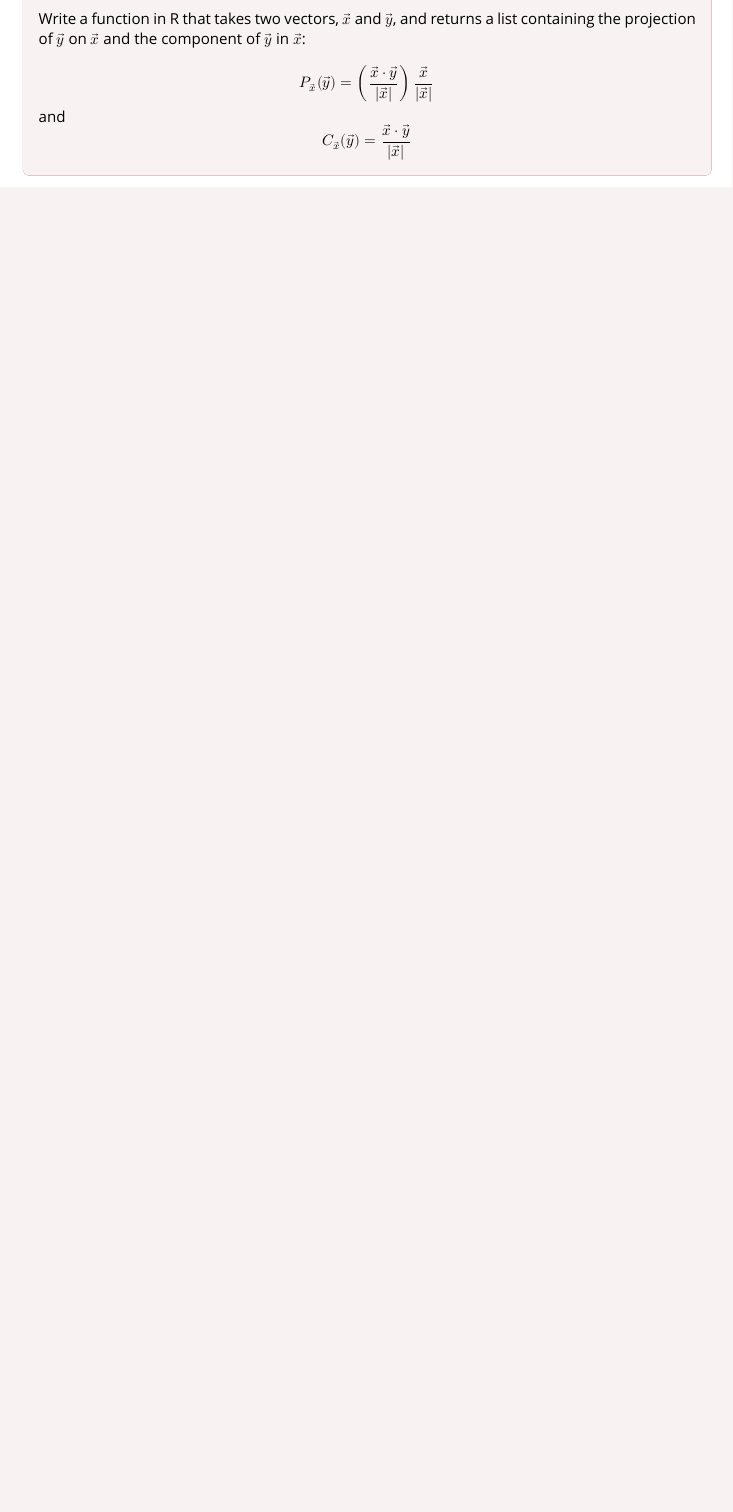
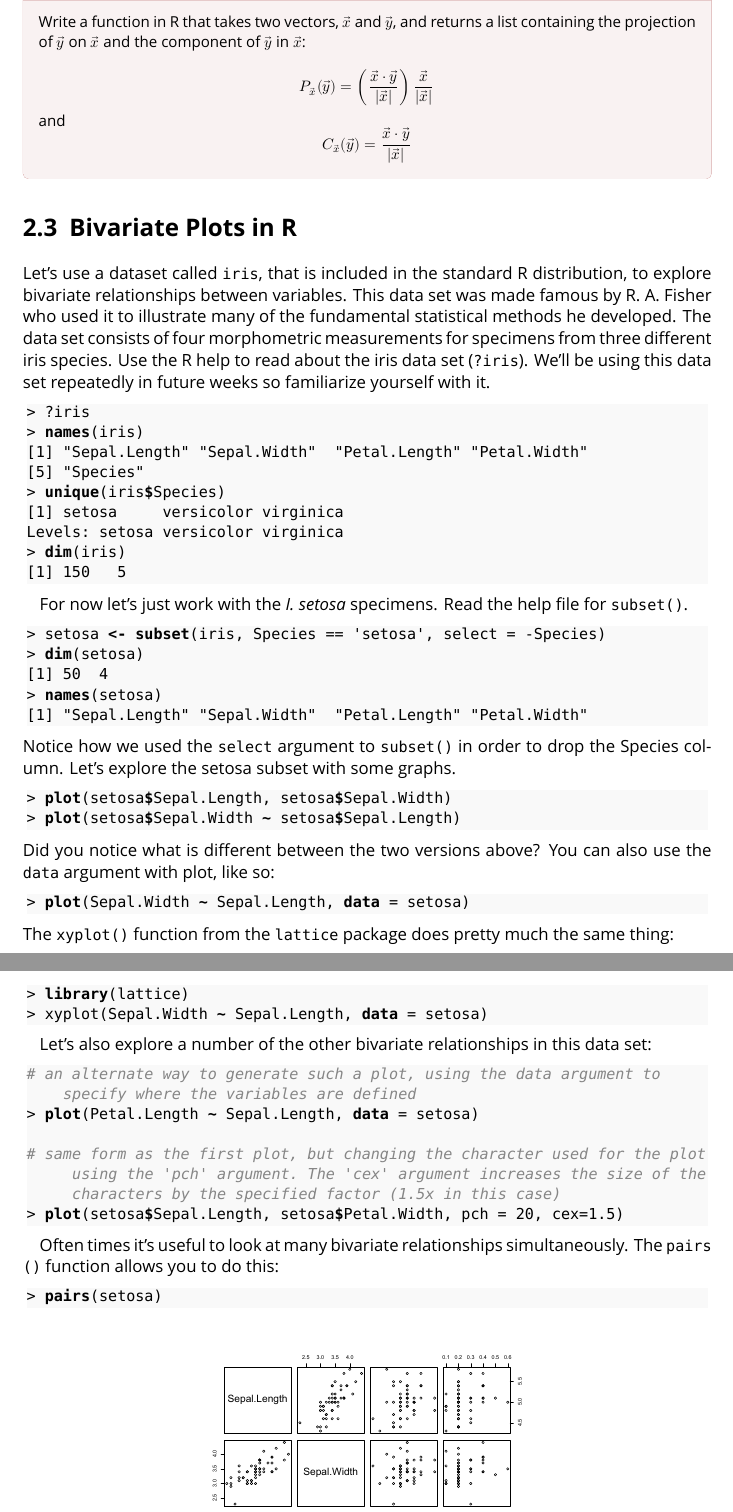
Before and after one commit to pmagwene/Bio723, a LaTeX book (workbook-2012/workbook-2012.tex, which reads workbook-2012/hands-on2/bivariate-plots.tex, workbook-2012/macros.tex): part of page 23 of 23 before the commit and two parts of pages 24 and 25 of 26 after it, the two joined at a grey line, cut so that both start at the same text, the shorter picture padded with empty space. Compiled offline with XeLaTeX; a missing font is replaced by an installed copy or a similar font; an older LaTeX class or package is replaced by its successor.

Commit message:
more on hands-on 2

```diff
--- /dev/null
+++ b/workbook-2012/hands-on2/bivariate-plots.tex
@@ -0,0 +1,59 @@
+\section{Bivariate Plots in R}
+
+
+Let's use a dataset called |iris|, that is included in the standard R distribution, to explore bivariate relationships between variables. This data set was made famous by R. A. Fisher who used it to illustrate many of the fundamental statistical methods he developed. The data set consists of four morphometric measurements for specimens from three different iris species. Use the R help to read about the iris data set (\lstinline!?iris!). We'll be using this data set repeatedly in future weeks so familiarize yourself with it.
+%
+\begin{R}
+> ?iris
+> names(iris)
+[1] "Sepal.Length" "Sepal.Width"  "Petal.Length" "Petal.Width"
+[5] "Species"
+> unique(iris$Species)
+[1] setosa     versicolor virginica
+Levels: setosa versicolor virginica
+> dim(iris)
+[1] 150   5
+\end{R}
+
+For now let's just work with the \Species{I.~setosa} specimens. Read the help file for |subset()|.
+\begin{R}
+> setosa <- subset(iris, Species == 'setosa', select = -Species)
+> dim(setosa)
+[1] 50  4
+> names(setosa)
+[1] "Sepal.Length" "Sepal.Width"  "Petal.Length" "Petal.Width"
+\end{R}
+Notice how we used the |select| argument to |subset()| in order to drop the Species column. Let's explore the setosa subset with some graphs.
+%
+\begin{R}
+> plot(setosa$Sepal.Length, setosa$Sepal.Width)
+> plot(setosa$Sepal.Width ~ setosa$Sepal.Length)
+\end{R}
+Did you notice what is different between the two versions above? You can
+also use the \lstinline!data! argument with plot, like so:
+\begin{R}
+> plot(Sepal.Width ~ Sepal.Length, data = setosa)
+\end{R}
+The \lstinline!xyplot()! function from the \lstinline!lattice! package
+does pretty much the same thing:
+%
+\begin{R}
+> library(lattice)
+> xyplot(Sepal.Width ~ Sepal.Length, data = setosa)
+\end{R}
+
+Let's also explore a number of the other bivariate relationships in this data set:
+%
+\begin{R}
+# an alternate way to generate such a plot, using the data argument to specify where the variables are defined
+> plot(Petal.Length ~ Sepal.Length, data = setosa)
+
+# same form as the first plot, but changing the character used for the plot using the 'pch' argument. The 'cex' argument increases the size of the characters by the specified factor (1.5x in this case)
+> plot(setosa$Sepal.Length, setosa$Petal.Width, pch = 20, cex=1.5)
+\end{R}
+
+Often times it's useful to look at many bivariate relationships simultaneously. The |pairs()| function allows you to do this:
+%
+\begin{R}
+> pairs(setosa)
+\end{R}
@@ -0,0 +78 @@
+  len.y <- veclength(y)
--- a/workbook-2012/macros.tex
+++ b/workbook-2012/macros.tex
@@ -34,3 +34,6 @@
    \end{tikzpicture}}
 \newcommand*\headcolor{DarkRed}
 \newcommand*\setheadcolor[1]{\renewcommand*\headcolor{#1}}
+
+
+\newcommand{\Species}[1]{{\rmfamily \itshape #1}}
```
Also changed, not shown: workbook-2012/hands-on2/functions-in-R.tex (+9 -0 lines), workbook-2012/hands-on2/hands-on2.tex (+2 -0 lines), workbook-2012/hands-on2/vector-operations-R.tex (+1 -1 lines), workbook-2012/figures/hands-on2/pairs-output.pdf (added), workbook-2012/workbook-2012.pdf, workbook-2012/hands-on2/bivariate-plots.tex (45 more changed lines).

========================

EXERCISE BRIEF
Your answer must be the entries repeated exactly, with no pictures.

TASK RESPONSE
Before and after one commit to pmagwene/Bio723, a LaTeX book (workbook-2012/workbook-2012.tex, which reads workbook-2012/hands-on2/bivariate-plots.tex, workbook-2012/macros.tex): part of page 23 of 23 before the commit and two parts of pages 24 and 25 of 26 after it, the two joined at a grey line, cut so that both start at the same text, the shorter picture padded with empty space. Compiled offline with XeLaTeX; a missing font is replaced by an installed copy or a similar font; an older LaTeX class or package is replaced by its successor.

Commit message:
more on hands-on 2

```diff
--- /dev/null
+++ b/workbook-2012/hands-on2/bivariate-plots.tex
@@ -0,0 +1,59 @@
+\section{Bivariate Plots in R}
+
+
+Let's use a dataset called |iris|, that is included in the standard R distribution, to explore bivariate relationships between variables. This data set was made famous by R. A. Fisher who used it to illustrate many of the fundamental statistical methods he developed. The data set consists of four morphometric measurements for specimens from three different iris species. Use the R help to read about the iris data set (\lstinline!?iris!). We'll be using this data set repeatedly in future weeks so familiarize yourself with it.
+%
+\begin{R}
+> ?iris
+> names(iris)
+[1] "Sepal.Length" "Sepal.Width"  "Petal.Length" "Petal.Width"
+[5] "Species"
+> unique(iris$Species)
+[1] setosa     versicolor virginica
+Levels: setosa versicolor virginica
+> dim(iris)
+[1] 150   5
+\end{R}
+
+For now let's just work with the \Species{I.~setosa} specimens. Read the help file for |subset()|.
+\begin{R}
+> setosa <- subset(iris, Species == 'setosa', select = -Species)
+> dim(setosa)
+[1] 50  4
+> names(setosa)
+[1] "Sepal.Length" "Sepal.Width"  "Petal.Length" "Petal.Width"
+\end{R}
+Notice how we used the |select| argument to |subset()| in order to drop the Species column. Let's explore the setosa subset with some graphs.
+%
+\begin{R}
+> plot(setosa$Sepal.Length, setosa$Sepal.Width)
+> plot(setosa$Sepal.Width ~ setosa$Sepal.Length)
+\end{R}
+Did you notice what is different between the two versions above? You can
+also use the \lstinline!data! argument with plot, like so:
+\begin{R}
+> plot(Sepal.Width ~ Sepal.Length, data = setosa)
+\end{R}
+The \lstinline!xyplot()! function from the \lstinline!lattice! package
+does pretty much the same thing:
+%
+\begin{R}
+> library(lattice)
+> xyplot(Sepal.Width ~ Sepal.Length, data = setosa)
+\end{R}
+
+Let's also explore a number of the other bivariate relationships in this data set:
+%
+\begin{R}
+# an alternate way to generate such a plot, using the data argument to specify where the variables are defined
+> plot(Petal.Length ~ Sepal.Length, data = setosa)
+
+# same form as the first plot, but changing the character used for the plot using the 'pch' argument. The 'cex' argument increases the size of the characters by the specified factor (1.5x in this case)
+> plot(setosa$Sepal.Length, setosa$Petal.Width, pch = 20, cex=1.5)
+\end{R}
+
+Often times it's useful to look at many bivariate relationships simultaneously. The |pairs()| function allows you to do this:
+%
+\begin{R}
+> pairs(setosa)
+\end{R}
@@ -0,0 +78 @@
+  len.y <- veclength(y)
--- a/workbook-2012/macros.tex
+++ b/workbook-2012/macros.tex
@@ -34,3 +34,6 @@
    \end{tikzpicture}}
 \newcommand*\headcolor{DarkRed}
 \newcommand*\setheadcolor[1]{\renewcommand*\headcolor{#1}}
+
+
+\newcommand{\Species}[1]{{\rmfamily \itshape #1}}
```
Also changed, not shown: workbook-2012/hands-on2/functions-in-R.tex (+9 -0 lines), workbook-2012/hands-on2/hands-on2.tex (+2 -0 lines), workbook-2012/hands-on2/vector-operations-R.tex (+1 -1 lines), workbook-2012/figures/hands-on2/pairs-output.pdf (added), workbook-2012/workbook-2012.pdf, workbook-2012/hands-on2/bivariate-plots.tex (45 more changed lines).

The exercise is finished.